While it is the duty of states to protect their subjects, the international law regime does not make states (who are victims themselves) liable to victims of terrorist attacks. Making states liable to air passengers for aircraft hijacking will go against the privity of contract. Also, liability usually flows from a duty, and that of air carriers stems from the common law duty of the air carrier to use the highest degree of care in protecting its passengers from injury. As states are only duty bound to provide oversight functions to air carriers by ensuring compliance to ICAO’s Standards and Recommended Practices (SARPs), they cannot therefore be liable for the protection of passengers. So, while states in most cases assume responsibility to compensate victims in situations of terrorist attacks on aircraft such as hijacking, the liability for the bodily injury or death is still on the air carriers, and government, unless it is vicariously liable, can at best, only offer assistance on indemnity.


  1. Roberta L. Wilensky, “Flying the Unfriendly Skies: The Liability of Airlines under the Warsaw Convention for Injuries Due to Terrorism” (1987) 8 Nw. J. Int’l L. & Bus.

  1. Paul Stephen Dempsey, “Accidents & Injuries in Air Law: The Clash of the Titans” (2009) Annals of Air & Space Law, Vol. XXXIV Institute of Air & Space Law, Mcgill University
  2. Ruwantissa Abeyratne, Aviation Security Law (Germany: Springer Science & Business Media, 2010) p. 40

  1. Kimberley N. Trapp, State Responsibility for International Terrorism (New York: OUP, 2011)

  1. P. Heaton,  I. Waggoner,  J. Morikawa, “Victim Compensation Funds and Tort Litigation Following Incidents of Mass Violence” (2015) Buffalo Law Review Vol. 63 P. 1264
  2. Hadfield, Gillian K., “Framing the Choice between Cash and the Courthouse: Experiences with the 9/11 Victim Compensation Fund” (2008) Law and Society Review vol. 42, issue 3, USC CLEO Research Paper No. C08-8; USC Law Legal Studies Paper No. 08-9.
  3. Convention on Offences and Certain Other Acts Committed on Board Aircraft 1963 (Tokyo Convention);
  4. Hague Convention for the Suppression of Unlawful Seizure of aircraft 1970

  1. Montreal Convention for the Suppression of Unlawful Acts against the Safety of Civil Aviation 1971

  1. Convention for the Unification of Certain Rules Relating to International Carriage by Air, signed at Warsaw on 12 October 1929 (Warsaw convention)

  1. Convention for the Unification of Certain Rules for International Carriage by Air signed in Montreal, 28 May 1999. (Montreal Convention)


  1. Convention on the Compensation for Victims of Violent Crimes 1983

  1. EU Council Directive 2004/80/EC of 29 April 2004
  2. Victim of Crime Act of 1984 42 U.S. C.A. S 10601
  3. “War Risk Exclusions” presented by IATA at ICAO Assembly 35th session.

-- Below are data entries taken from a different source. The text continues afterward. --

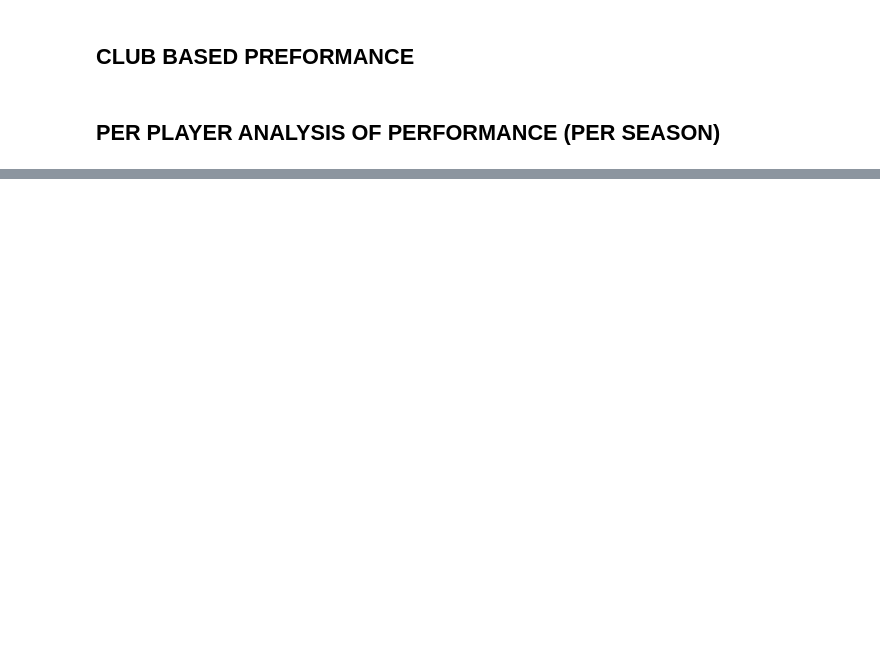
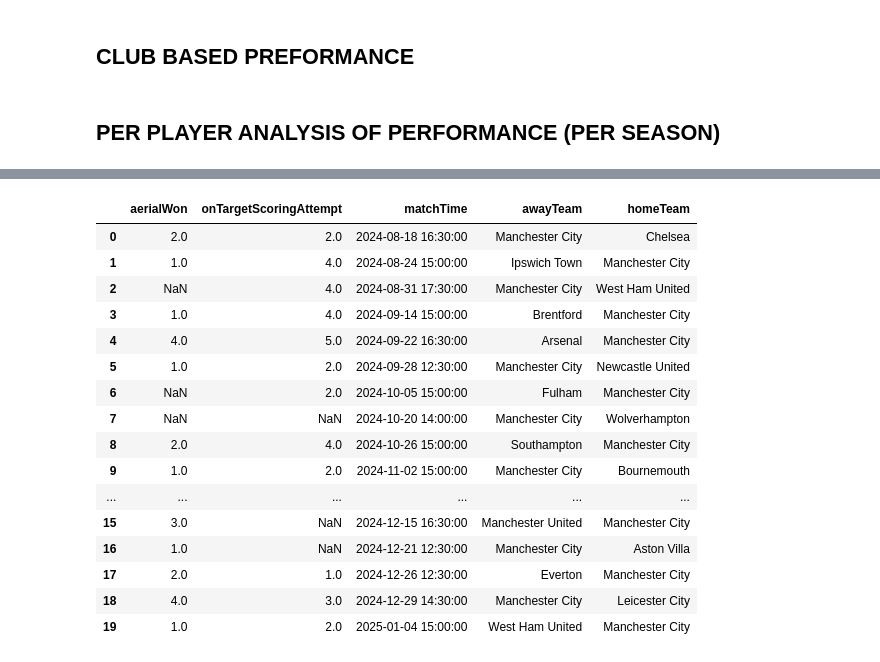
Before and after one commit to bono1567/pythonProject, a Jupyter notebook: sleeping_bets/sleeping_bets.ipynb, the cells around one changed output, grey strips where cells are left out. Drawn from its saved outputs; the diff is of its cells as text; code cells hidden in the pictures; blank space fills up the shorter version.

```diff
--- a/sleeping_bets/sleeping_bets.ipynb
+++ b/sleeping_bets/sleeping_bets.ipynb
@@ -102,2 +118,2 @@ similar_player_data = player_comp.get_historic_similarity_stats()
 # %%
-player_stats = player_comp.get_historic_player_stats(player_name, player_league)
+player_stats = player_comp.get_historic_player_stats('Erling Haaland', 'EPL')
@@ -127,0 +145,20 @@ plot_comarison('touches', similar_player_data, player_stats, player_name)
+# %%
+player_stats[['aerialWon','onTargetScoringAttempt','matchTime', 'awayTeam', 'homeTeam']]
+# %% [output]
+|  | aerialWon | onTargetScoringAttempt | matchTime | awayTeam | homeTeam |
+| 0 | 2.0 | 2.0 | 2024-08-18 16:30:00 | Manchester City | Chelsea |
+| 1 | 1.0 | 4.0 | 2024-08-24 15:00:00 | Ipswich Town | Manchester City |
+| 2 | NaN | 4.0 | 2024-08-31 17:30:00 | Manchester City | West Ham United |
+| 3 | 1.0 | 4.0 | 2024-09-14 15:00:00 | Brentford | Manchester City |
+| 4 | 4.0 | 5.0 | 2024-09-22 16:30:00 | Arsenal | Manchester City |
+| 5 | 1.0 | 2.0 | 2024-09-28 12:30:00 | Manchester City | Newcastle United |
+| 6 | NaN | 2.0 | 2024-10-05 15:00:00 | Fulham | Manchester City |
+| 7 | NaN | NaN | 2024-10-20 14:00:00 | Manchester City | Wolverhampton |
+| 8 | 2.0 | 4.0 | 2024-10-26 15:00:00 | Southampton | Manchester City |
+| 9 | 1.0 | 2.0 | 2024-11-02 15:00:00 | Manchester City | Bournemouth |
+| ... | ... | ... | ... | ... | ... |
+| 15 | 3.0 | NaN | 2024-12-15 16:30:00 | Manchester United | Manchester City |
+| 16 | 1.0 | NaN | 2024-12-21 12:30:00 | Manchester City | Aston Villa |
+| 17 | 2.0 | 1.0 | 2024-12-26 12:30:00 | Everton | Manchester City |
+| 18 | 4.0 | 3.0 | 2024-12-29 14:30:00 | Manchester City | Leicester City |
+| 19 | 1.0 | 2.0 | 2025-01-04 15:00:00 | West Ham United | Manchester City |
```
Also changed, not shown: parts of 13 cells of this notebook, 26 other files.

A35-WP/97, LE/8,17/08/04

  1. “EgyptAir: Crashed flight MS804 ‘not seen to swerve” BBC News 24 May 2016
  2. Husserl v. Swiss Air Transport Company, Ltd 351 F. Supp. 702 (1972)

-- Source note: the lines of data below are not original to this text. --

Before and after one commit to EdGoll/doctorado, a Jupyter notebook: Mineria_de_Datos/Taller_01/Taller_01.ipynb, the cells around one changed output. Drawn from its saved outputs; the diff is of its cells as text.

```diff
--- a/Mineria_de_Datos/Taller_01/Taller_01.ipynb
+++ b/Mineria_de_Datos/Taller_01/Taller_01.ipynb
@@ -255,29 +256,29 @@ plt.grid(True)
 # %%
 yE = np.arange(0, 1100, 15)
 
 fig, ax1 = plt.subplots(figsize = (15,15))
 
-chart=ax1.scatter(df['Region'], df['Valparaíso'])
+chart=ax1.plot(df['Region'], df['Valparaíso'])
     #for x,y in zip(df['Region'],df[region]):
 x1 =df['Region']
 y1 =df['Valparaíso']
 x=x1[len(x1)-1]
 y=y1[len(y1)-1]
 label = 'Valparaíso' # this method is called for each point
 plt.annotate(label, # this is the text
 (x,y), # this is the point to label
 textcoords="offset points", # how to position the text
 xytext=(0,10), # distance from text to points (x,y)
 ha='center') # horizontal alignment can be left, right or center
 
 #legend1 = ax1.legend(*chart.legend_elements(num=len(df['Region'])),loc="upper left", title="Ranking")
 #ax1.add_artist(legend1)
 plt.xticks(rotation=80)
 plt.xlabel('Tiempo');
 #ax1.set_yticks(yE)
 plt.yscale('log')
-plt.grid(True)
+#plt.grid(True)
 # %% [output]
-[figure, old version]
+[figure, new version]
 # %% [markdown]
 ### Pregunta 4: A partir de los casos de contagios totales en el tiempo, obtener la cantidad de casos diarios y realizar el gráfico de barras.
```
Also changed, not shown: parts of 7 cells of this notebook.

  1. Evangelinos v. Trans World Airlines, Inc 550 F.2d 152 (3d Cir. 1977)

  1. Krystal v. British Overseas Airways Corp. 403 F. Supp. 1322.

  1. National Association of Crime Victim Compensation Boards, “Crime Victim Compensation: An Overview”
  2. U.S. Congressional Research Service. The Crime Victims Fund: Federal Support for Victims of Crime (R42672; Oct 27, 2015), by Lisa N. Sacco,  P. 13
  3. US Department of Justice, Attorney General Announces $8.3Million to support Victims of Boston Marathon Bombings  January 13, 2014
  4. Victim Support Fund, Victims Support Fund Committee visits President Muhammadu Buhari August 10, 2015.
  5. Directory of International Crime Victim Compensation Programs 2004 – 2005.

This note was contributed by Adejoke O. Adediran; Research Fellow at the Nigerian Institute of Advanced Studies, Abuja. Email –